Chequamegon National Forest
We checked out of Lake Wissota SP, made a stop at the grocery store, and headed to our new camp site in the Chequamegon National Forest.
Gordy’s grocery is a local chain. Very nice — good selection of produce, meat, and beer. Pretty much all we needed. I was unable to buy unsweetened coconut and found myself chuckling over the situation. They had sweetened coconut in three brands and two package sizes, but none unsweetened. I wondered why a small store would carry such an array of similar items.
The drive to our next site was just about 90 minutes through farm fields and a few small towns. Corn is about 9-inches tall and looks as if a lot of the nitrogen has been washed out after resent rains.
The Chequamegon National Forest is mostly pine, birch, and maple. The campground is on the edge of the Chequamegon Water Flowage. Campsites range in price from $15 to $36 with the lakesite sites considered “premier sites” where our Interagency pass will not give us a discount. We had made a reservation for one of the premier sites, but realized it was unnecessary. There were lots of sites open on a Thursday, but our site (56) in the Hardwoods loop was fantastic – large, near the lake.
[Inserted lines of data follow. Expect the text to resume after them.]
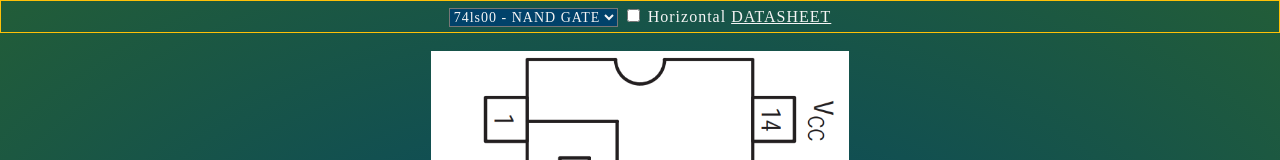
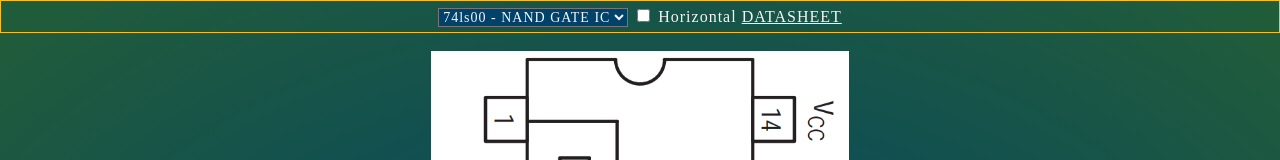
Before and after one commit to gdramos/gdramos.github.io, a plain HTML site: page pinouts.html in a window 1280 px wide. Shown: the top 160 px of the page. Drawn offline with Linux system fonts and the light colour scheme; a web font is replaced by a local one.

Commit message:
Update pinouts.html

```diff
--- a/pinouts.html
+++ b/pinouts.html
@@ -18,10 +18,10 @@
 <body>
   <div align="center" class="controls" style="float:center;">
     <select class="controls, select" name="part" id="part" onchange="pinoutImage.src = getImageLink(this.value); datasheet.href = getDatasheetLink(this.value)">
-      <option value="74ls00">74ls00 - NAND GATE</option>
-      <option value="74ls04">74ls04 - INVERTER</option>
-      <option value="74ls08">74ls08 - AND GATE</option>
-      <option value="74ls32">74ls32 - OR GATE</option>
+      <option value="74ls00">74ls00 - NAND GATE IC</option>
+      <option value="74ls04">74ls04 - INVERTER IC</option>
+      <option value="74ls08">74ls08 - AND GATE IC</option>
+      <option value="74ls32">74ls32 - OR GATE IC</option>
     </select>
     <input type="checkbox" id="horizontalPinout" onclick="localStorage.horizontalPinout = this.checked" unchecked>
     <label for="horizontalPinout">Horizontal</label>
```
We took a walk along the lakeside trails to another loop (Rustic) and to the boat ramp. Saw some boaters on the lake, but no other campers or walkers.
We managed to cook a dinner of sausage, potatoes, eggplant and onions even though the wood is mostly very soggy. A long wet winter and lots of recent rain means little dry wood.